A recent conversation with a friend went like this:
I can’t take it when I spend the whole day looking at the computer screen. My eyes dry up and they hurt like hell.
Hey, don’t blame the computer. I play games all day and I don’t feel a thing.
All day? I did that once, and felt like my entire day was wasted. Don’t you feel that?
I feel something, alright.
(she was rather reluctant to continue that conversation)
I was first introduced to games when they were still being introduced on floppy disks, or on giant compilation CDs. The first game I ever had the pleasure of starting (but not finishing) was The Prince of Persia for DOS.
Some of you may remember playing that; and if you do, it’s about time you realize that you’re getting old.
The Prince of Persia for DOS was a pretty straightforward game: the grand vizier has usurped the sultan’s rule, thrown you into prison, and has taken the princess has hostage. You have one hour to navigate the 12 levels of the dungeon, crossing swords with guards, escaping deathtraps, leaping across chasms from platform to platform, and figuring out if the colorful potion would give you one extra point of health, make you float, turn the map upside-down, or kill you outright. Needless to say, it was a pretty nifty game, and the mechanical sounds of metal jaws snapping shut still haunts me in my nightmares.
It was a 2D platformer, with no great graphics to speak of – every pixel that built up the character, the floors, and the torches that flickered in the background were as big as a button on a blackberry phone. And that was how I discovered computer games, from the very beginning.
The game that I played for the first time without any adult supervision was Red Alert. The first one, not any of its campy sequels. And like The Prince of Persia for DOS, it blew my mind: you could put cinematic interludes into games? You could finish the mission any way you wanted? So many choices of buildings, tanks, and ships to build? I can use an ATOM BOMB?? AWESOME!

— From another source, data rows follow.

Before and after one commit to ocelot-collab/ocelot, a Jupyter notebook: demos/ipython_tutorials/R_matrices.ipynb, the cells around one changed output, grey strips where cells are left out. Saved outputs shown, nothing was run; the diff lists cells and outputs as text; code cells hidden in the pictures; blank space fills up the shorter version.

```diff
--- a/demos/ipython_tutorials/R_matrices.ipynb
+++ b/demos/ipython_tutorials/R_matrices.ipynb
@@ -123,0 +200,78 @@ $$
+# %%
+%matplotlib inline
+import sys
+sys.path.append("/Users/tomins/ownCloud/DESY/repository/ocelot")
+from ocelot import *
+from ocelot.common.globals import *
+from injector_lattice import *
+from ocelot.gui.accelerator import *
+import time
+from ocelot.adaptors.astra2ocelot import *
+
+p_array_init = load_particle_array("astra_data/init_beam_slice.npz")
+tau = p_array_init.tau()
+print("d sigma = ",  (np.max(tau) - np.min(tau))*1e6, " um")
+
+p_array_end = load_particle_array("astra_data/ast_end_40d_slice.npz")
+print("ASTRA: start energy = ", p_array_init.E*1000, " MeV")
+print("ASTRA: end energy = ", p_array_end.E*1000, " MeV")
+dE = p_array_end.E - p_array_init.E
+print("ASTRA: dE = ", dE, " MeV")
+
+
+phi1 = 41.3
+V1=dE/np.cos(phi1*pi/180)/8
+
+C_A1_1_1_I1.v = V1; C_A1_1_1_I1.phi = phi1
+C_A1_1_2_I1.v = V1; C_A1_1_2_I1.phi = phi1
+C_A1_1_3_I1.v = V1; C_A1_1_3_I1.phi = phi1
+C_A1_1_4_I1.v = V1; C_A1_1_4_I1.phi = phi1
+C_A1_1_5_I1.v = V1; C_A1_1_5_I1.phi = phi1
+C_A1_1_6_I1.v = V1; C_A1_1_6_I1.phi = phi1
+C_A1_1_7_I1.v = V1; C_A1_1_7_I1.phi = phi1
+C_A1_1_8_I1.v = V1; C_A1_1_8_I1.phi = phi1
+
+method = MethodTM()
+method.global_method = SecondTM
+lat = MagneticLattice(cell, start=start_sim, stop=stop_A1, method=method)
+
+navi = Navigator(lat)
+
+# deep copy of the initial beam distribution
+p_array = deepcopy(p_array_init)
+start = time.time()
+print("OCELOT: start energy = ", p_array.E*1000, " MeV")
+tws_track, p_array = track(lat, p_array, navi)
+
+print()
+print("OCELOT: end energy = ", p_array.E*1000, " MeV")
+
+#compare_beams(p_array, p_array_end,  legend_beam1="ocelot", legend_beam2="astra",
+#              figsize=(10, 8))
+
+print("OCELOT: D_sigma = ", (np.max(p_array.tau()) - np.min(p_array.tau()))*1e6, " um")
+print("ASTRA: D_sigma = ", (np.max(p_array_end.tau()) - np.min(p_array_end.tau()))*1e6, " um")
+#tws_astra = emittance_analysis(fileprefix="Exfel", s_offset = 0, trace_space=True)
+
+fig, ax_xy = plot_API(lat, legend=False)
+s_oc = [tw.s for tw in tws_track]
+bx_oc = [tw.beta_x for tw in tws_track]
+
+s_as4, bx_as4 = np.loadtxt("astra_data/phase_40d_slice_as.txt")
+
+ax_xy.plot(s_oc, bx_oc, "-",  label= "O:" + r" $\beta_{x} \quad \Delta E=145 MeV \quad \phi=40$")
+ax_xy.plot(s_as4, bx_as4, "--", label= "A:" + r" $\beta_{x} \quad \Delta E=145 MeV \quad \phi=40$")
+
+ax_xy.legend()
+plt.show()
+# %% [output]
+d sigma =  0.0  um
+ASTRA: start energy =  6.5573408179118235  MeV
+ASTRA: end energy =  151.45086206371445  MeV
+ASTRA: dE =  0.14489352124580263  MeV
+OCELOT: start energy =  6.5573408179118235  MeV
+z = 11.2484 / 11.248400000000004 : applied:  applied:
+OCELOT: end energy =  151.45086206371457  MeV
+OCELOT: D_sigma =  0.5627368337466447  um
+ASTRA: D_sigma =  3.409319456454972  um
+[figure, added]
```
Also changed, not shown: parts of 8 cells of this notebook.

(this game is also the reason why I knew what Tesla coils were YEARS before I knew who Tesla was. Until then I just assumed that “Tesla” was synonymous with “electrical death ray”)
The very first mission I played involved guiding an Allied spy (complete with a British accent saying “For King and country!”) into a soviet base to rescue a special operative named Tanya. The mission began with the spy landing on enemy shores, and from behind the shroud of war I could see a unit in red patrolling with a dog.
And I thought: dogs are good, right? Let me approach it and see what happens.
That, ladies and gentlemen, was how within the first 2 minutes of the very first mission I ever played in the original Red Alert, my spy was unceremoniously killed by an attack dog, and I failed the mission.
The very first First-Person Shooter I played was Doom. Not the original one – this one was titled “The Ultimate Doom”, and the cover art displayed a muscular man in a gladiator’s breastplate, a space marine’s breathing mask, cargo pants, dual-wielding submachine guns atop a mountain of corpses, and gunning down demons left and right.
I was seven years old, and it looked pretty awesome.
(before Doom, I played another game called Bounty Hunter, which also involved shooting people with guns – but Bounty Hunter was more of a scripted-events kind of game that did not really give you the freedom to roam around as modern FPSs do; and in my mind, an FPS that does not allow you to roam is not an FPS)
My father apparently did not even realize he had the game. To be fair, it was one of the many games available on the aforementioned giant compilation CDs. I was already in the second level of hell, gunning down imps, cacodemons, and pinkies before my father found me playing the game, and banned me from playing such violent games.
Of course, I didn’t listen to him, and I immediately regretted everything when the cyberdemon appeared. To this day, I have never replayed that level.
So kids, listen to your parents. Seriously.
(to be continued)